Work instruction: Check each line of the data for "JUICE" and select those that have it.

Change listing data
# # # #
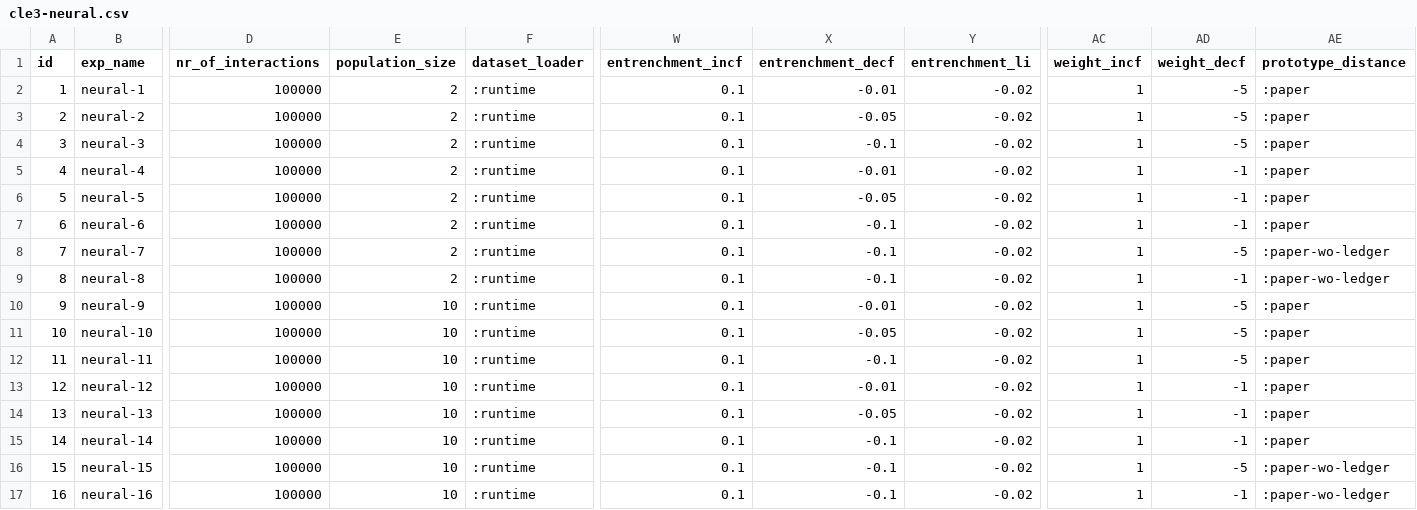
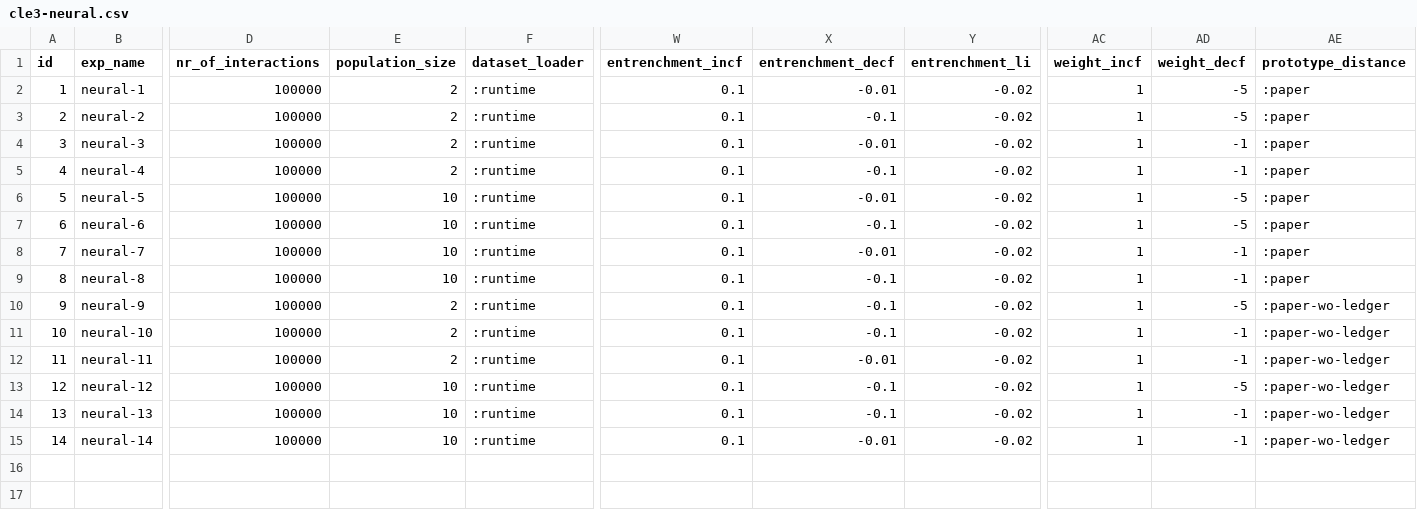
Before and after one commit to jotadwright/babel, a CSV file: experiments/concept-emergence2/batch/data-train/cle3-neural.csv, drawn as a sheet; only a part is shown, gaps mark what is left out; rows hold the shown columns only; the diff names each change by its address in the sheet, - before the commit and + after, or states it on an @@ line.

Commit message:
update experimental configs cle3-neural

```diff
--- a/experiments/concept-emergence2/batch/data-train/cle3-neural.csv
+++ b/experiments/concept-emergence2/batch/data-train/cle3-neural.csv
-X3 (entrenchment_decf): -0.05
+X3 (entrenchment_decf): -0.1
-X4 (entrenchment_decf): -0.1
+X4 (entrenchment_decf): -0.01
-AD4 (weight_decf): -5
+AD4 (weight_decf): -1
-X5 (entrenchment_decf): -0.01
+X5 (entrenchment_decf): -0.1
-E6:E9 (population_size): 2
+E6:E9 (population_size): 10
-X6 (entrenchment_decf): -0.05
+X6 (entrenchment_decf): -0.01
-AD6:AD7 (weight_decf): -1
+AD6:AD7 (weight_decf): -5
-X8 (entrenchment_decf): -0.1
+X8 (entrenchment_decf): -0.01
-AD8 (weight_decf): -5
+AD8 (weight_decf): -1
-AE8:AE9 (prototype_distance): :paper-wo-ledger
+AE8:AE9 (prototype_distance): :paper
-E10:E12 (population_size): 10
+E10:E12 (population_size): 2
-X10 (entrenchment_decf): -0.01
+X10 (entrenchment_decf): -0.1
-AE10:AE15 (prototype_distance): :paper
+AE10:AE15 (prototype_distance): :paper-wo-ledger
-X11 (entrenchment_decf): -0.05
+X11 (entrenchment_decf): -0.1
-AD11:AD12 (weight_decf): -5
+AD11:AD12 (weight_decf): -1
-X12 (entrenchment_decf): -0.1
+X12 (entrenchment_decf): -0.01
-X13 (entrenchment_decf): -0.01
+X13 (entrenchment_decf): -0.1
-AD13 (weight_decf): -1
+AD13 (weight_decf): -5
-X14 (entrenchment_decf): -0.05
+X14 (entrenchment_decf): -0.1
-X15 (entrenchment_decf): -0.1
+X15 (entrenchment_decf): -0.01
-row 16: 15 | neural-15 | 100000 | 10 | :runtime | 0.1 | -0.1 | -0.02 | 1 | -5 | :paper-wo-ledger
-row 17: 16 | neural-16 | 100000 | 10 | :runtime | 0.1 | -0.1 | -0.02 | 1 | -1 | :paper-wo-ledger
```
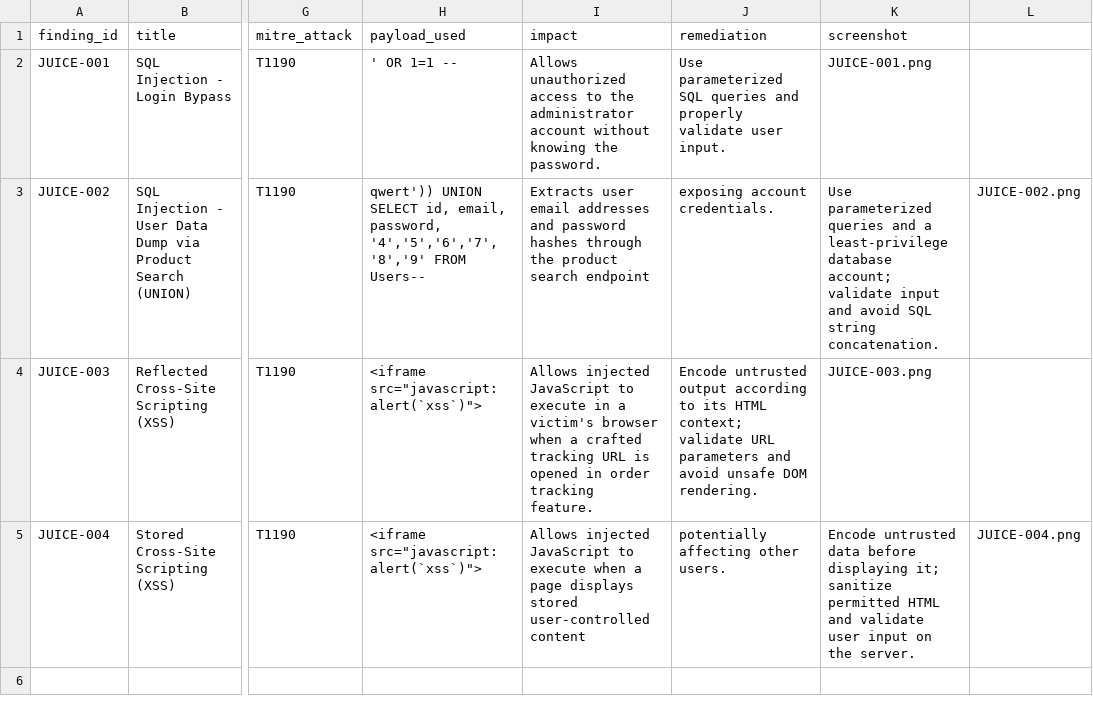
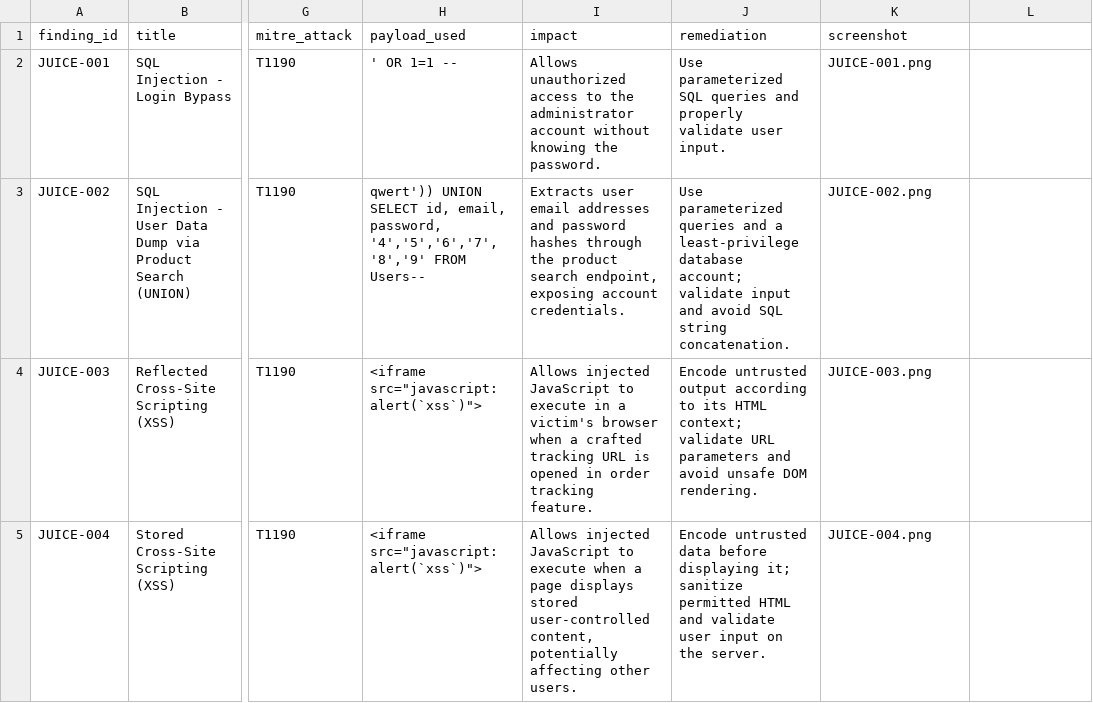
Before and after one commit to Alteyae/cs24-lab1, a CSV file: findings.csv, drawn as a sheet; only a part is shown, gaps mark what is left out; the diff names each change by its address in the sheet, - before the commit and + after, or states it on an @@ line.

Commit message:
Fix formatting and duplicate entries in findings.csv

```diff
--- a/findings.csv
+++ b/findings.csv
-I3 (impact): …product search endpoint
+I3 (impact): …product search endpoint, exposing account credentials.
-J3 (remediation): exposing account credentials.
+J3 (remediation): Use parameterized queries and a least-privilege database account; validate input and avoid SQL string concatenation.
-K3 (screenshot): Use parameterized queries and a least-privilege database account; validate input and avoid SQL string concatenation.
+K3 (screenshot): JUICE-002.png
-L3: JUICE-002.png
+L3: (empty)
-I5 (impact): …stored user-controlled content
+I5 (impact): …stored user-controlled content, potentially affecting other users.
-J5 (remediation): potentially affecting other users.
+J5 (remediation): Encode untrusted data before displaying it; sanitize permitted HTML and validate user input on the server.
-K5 (screenshot): Encode untrusted data before displaying it; sanitize permitted HTML and validate user input on the server.
+K5 (screenshot): JUICE-004.png
-L5: JUICE-004.png
+L5: (empty)
```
# # # #
The completed task:
+K3 (screenshot): JUICE-002.png
-L3: JUICE-002.png
+K5 (screenshot): JUICE-004.png
-L5: JUICE-004.png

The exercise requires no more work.